Good evening. My name is Kate Saunders and I have been an English teacher here at Central since 1999. I have taught 14 different courses in the department, spent ten years teaching summer school, sponsored the yearbook for seven years, and planned 10 proms as senior class sponsor. In my career, I’ve worked with more than 2500 students, many of whom I am in still in contact with today. I’ve written hundreds of letters of rec, sometimes even for students who have long since graduated as they look to enter law school or find employment. Teaching is my passion, and I feel so lucky that I have had the opportunity to cultivate so many wonderful relationships with students.

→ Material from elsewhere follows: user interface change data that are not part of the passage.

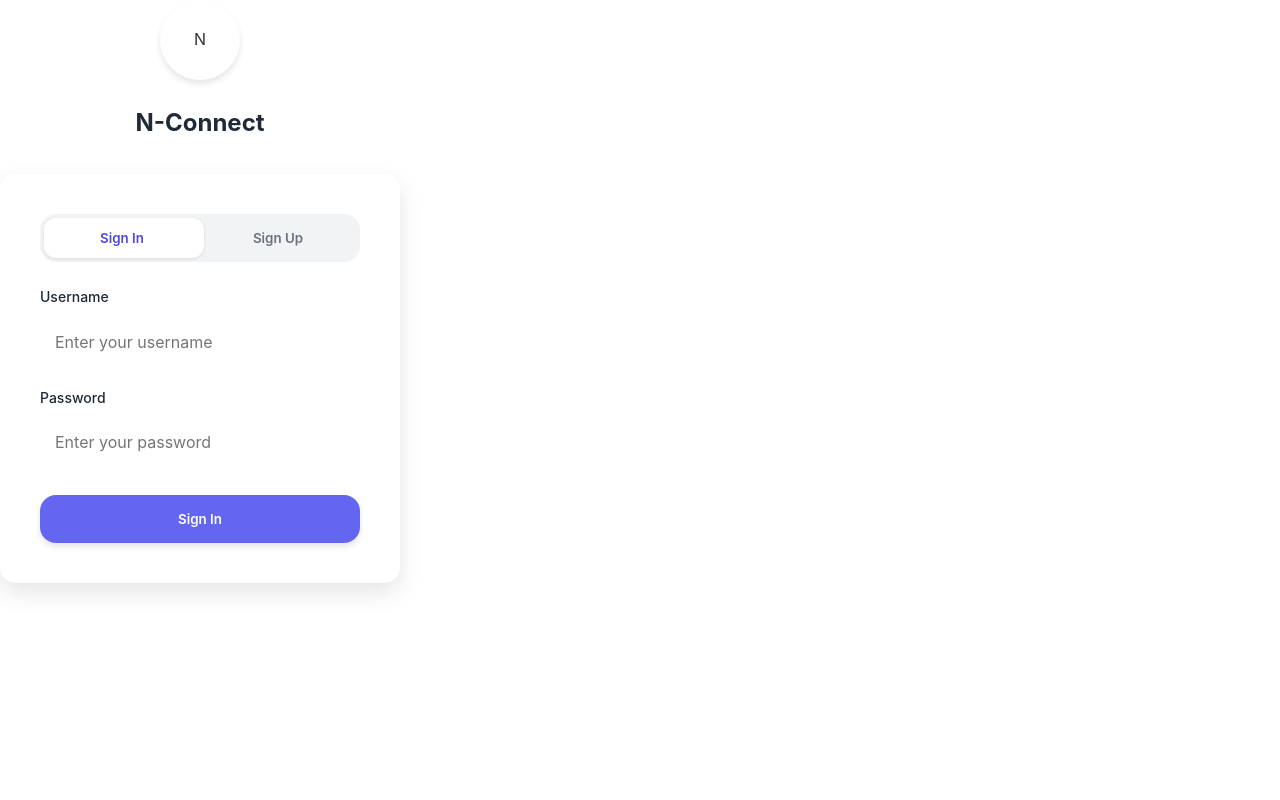
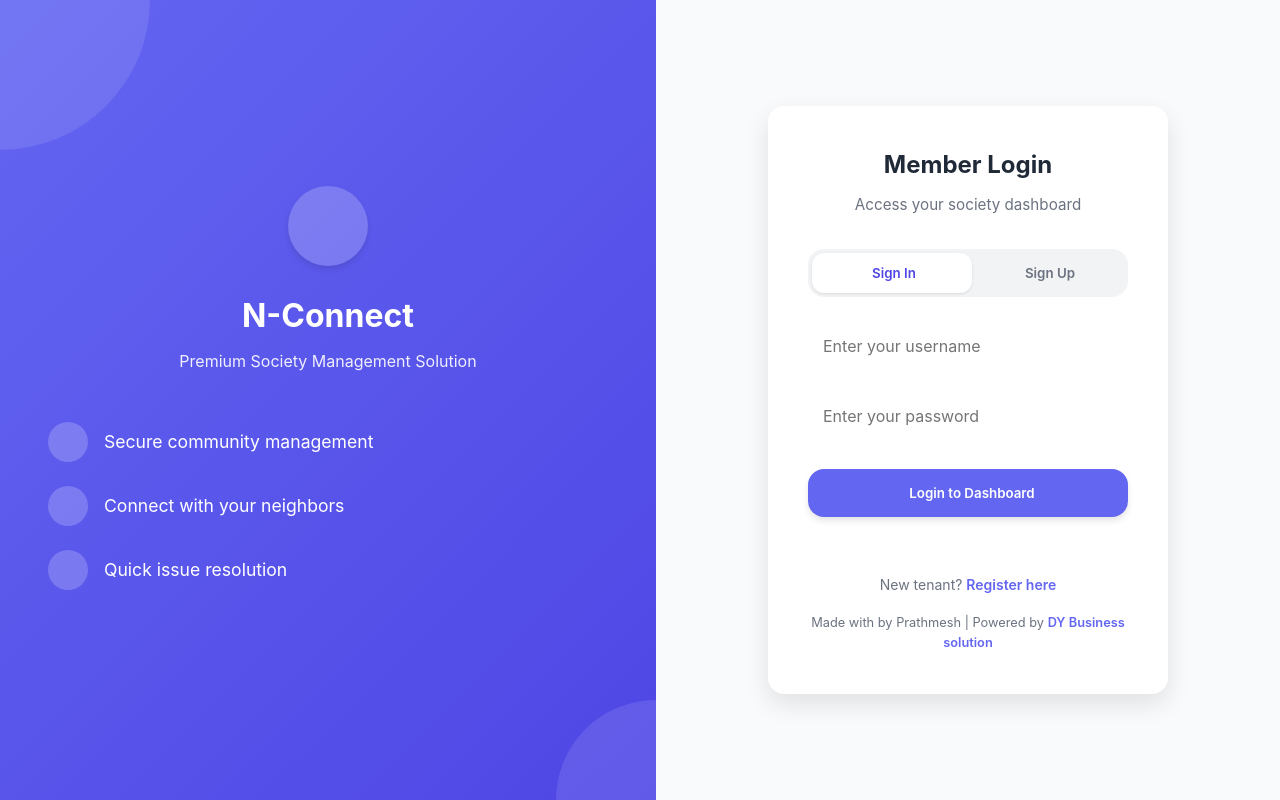
Before and after one commit to Prathmesh0204/n-connect-final, a React (Create React App) app in the folder frontend/: page / in a window 1280 px wide. Built offline with nearby package versions, Linux system fonts and the light colour scheme.

Commit message:
change in structure

```diff
--- a/frontend/src/components/Login.js
+++ b/frontend/src/components/Login.js
@@ -28,7 +28,7 @@ const Login = ({ onLogin }) => {
         {
           username: formData.username,
           email: formData.email,
-          password: formData.password, // Changed from password1
+          password: formData.password,
           password2: formData.password2
         };
 
@@ -41,21 +41,17 @@ const Login = ({ onLogin }) => {
       const data = await response.json();
 
       if (response.ok) {
-        // ✅ FIX: Pass both the auth token (data.key) AND the username from the form
         if (isLogin) {
             onLogin(data.key, formData.username);
         } else {
-            // After registration, you could automatically log them in or show a success message
             setIsLogin(true);
             alert("Registration successful! Please log in.");
         }
       } else {
-        // Handle both dictionary and list errors from Django REST Framework
         let errorMessage = 'Authentication failed. Please check your details.';
         if (typeof data === 'object' && data !== null) {
             const errorKeys = Object.keys(data);
             if (errorKeys.length > 0) {
-                // Join all error messages
                 errorMessage = errorKeys.map(key => `${key}: ${data[key].join(', ')}`).join('; ');
             }
         }
@@ -70,40 +66,56 @@ const Login = ({ onLogin }) => {
 
   return (
     <div className="login-container">
-      <div className="login-wrapper">
-        <div className="login-header">
+      <div className="login-left-panel">
+        <div className="login-branding">
           <div className="login-logo">
-            <span>N</span>
+            <i className="fas fa-building"></i>
           </div>
-          <h2>N-Connect</h2>
-          <p></p>
+          <h1>N-Connect</h1>
+          <p>Premium Society Management Solution</p>
         </div>
 
+        <ul className="features-list">
+          <li><i className="fas fa-shield-alt"></i> Secure community management</li>
+          <li><i className="fas fa-users"></i> Connect with your neighbors</li>
+          <li><i className="fas fa-bolt"></i> Quick issue resolution</li>
+        </ul>
+      </div>
+
+      <div className="login-right-panel">
+        <div className="login-wrapper">
           <div className="login-card">
+            <div className="login-header">
+              <h2>Member Login</h2>
+              <p>Access your society dashboard</p>
+            </div>
+
             <div className="login-tabs">
               <button
                 onClick={() => setIsLogin(true)}
                 className={`login-tab ${isLogin ? 'active' : ''}`}
               >
-              Sign In
+                <i className="fas fa-sign-in-alt"></i> Sign In
               </button>
               <button
                 onClick={() => setIsLogin(false)}
                 className={`login-tab ${!isLogin ? 'active' : ''}`}
               >
-              Sign Up
+                <i className="fas fa-user-plus"></i> Sign Up
               </button>
             </div>
 
             {error && (
               <div className="login-error">
+                <i className="fas fa-exclamation-circle"></i>
                 {error}
               </div>
             )}
 
             <form onSubmit={handleSubmit} className="login-form">
               <div className="form-group">
-              <label>Username</label>
+                <div className="input-with-icon">
+                  <i className="fas fa-user"></i>
                   <input
                     type="text"
                     placeholder="Enter your username"
@@ -112,10 +124,12 @@ const Login = ({ onLogin }) => {
                     required
                   />
                 </div>
+              </div>
 
               {!isLogin && (
                 <div className="form-group">
-                <label>Email</label>
+                  <div className="input-with-icon">
+                    <i className="fas fa-envelope"></i>
                     <input
                       type="email"
                       placeholder="Enter your email"
@@ -124,10 +138,12 @@ const Login = ({ onLogin }) => {
                       required
                     />
                   </div>
+                </div>
               )}
 
               <div className="form-group">
-              <label>Password</label>
+                <div className="input-with-icon">
+                  <i className="fas fa-lock"></i>
                   <input
                     type="password"
                     placeholder="Enter your password"
@@ -136,10 +152,12 @@ const Login = ({ onLogin }) => {
                     required
                   />
                 </div>
+              </div>
 
               {!isLogin && (
                 <div className="form-group">
-                <label>Confirm Password</label>
+                  <div className="input-with-icon">
+                    <i className="fas fa-lock"></i>
                     <input
                       type="password"
                       placeholder="Confirm your password"
@@ -148,12 +166,33 @@ const Login = ({ onLogin }) => {
                       required
                     />
                   </div>
+                </div>
               )}
 
               <button type="submit" disabled={loading} className="login-button">
-              {loading ? 'Please wait...' : (isLogin ? 'Sign In' : 'Sign Up')}
+                {loading ? (
+                  <>
+                    <i className="fas fa-spinner fa-spin"></i> Please wait...
+                  </>
+                ) : isLogin ? (
+                  <>
+                    <i className="fas fa-sign-in-alt"></i> Login to Dashboard
+                  </>
+                ) : (
+                  <>
+                    <i className="fas fa-user-plus"></i> Create Account
+                  </>
+                )}
               </button>
             </form>
+
+            <div className="login-footer">
+              <p>New tenant? <a href="#">Register here</a></p>
+              <p className="developed-by">
+                Made with <i className="fas fa-heart"></i> by Prathmesh | Powered by <a href="https://dybusiness-solutions.com/" target="_blank" rel="noopener noreferrer">DY Business solution</a>
+              </p>
+            </div>
+          </div>
         </div>
       </div>
     </div>
```
Lines whose indentation alone changed are shown as unchanged.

I am here tonight to implore you not to make the irreversible decision of raising class sizes. As you know, scheduling begins in January and is completed in March. Should you choose to increase class sizes, even if another referendum passes in April, it will be too late to go back. Courses will already be determined and faculty who are let go will have moved on to other jobs in other districts. And what does that mean for students? A lot.
We all know class size matters; even colleges boast about their teacher-student ratio. Studies show that for every person over 18 in a classroom, engagement decreases for students. Now, I have taught classes of 18 and I have taught classes of 30, and I make it work, but it is a much bigger challenge for all of us when there are 31 people in the room. A teacher’s ability to recognize misunderstanding is hindered when they have a fully packed classroom, and it takes much longer to get through material. This is true at all levels — AP and college prep.
Three years ago, this district put Social Emotional Learning at the forefront of our mission. We spent a large chunk of last year identifying students without a go-to person in the building, recognizing the importance of students having an adult in the building that they can turn to for advice. Should you remove faculty members, you are decreasing these vital relationships for students, which for some students are their only meaningful adult relationships.
Class size increases will also mean fewer learning opportunities for students who want to pursue their passions. Classes such as Acting, Art, Dystopian Lit, Film Studies, Cooking, just to name a few, may be among those that disappear. There will also likely be fewer AP opportunities.
I recognize that as a result of the failed referendum the Board must make difficult decisions, but those decisions should not detract from the quality education students receive here at Hinsdale Central. Though ultimately I hope you will not choose to increase class size, I implore you not to make this decision tonight. Please explore all your options rather than taking away opportunities and relationships from students.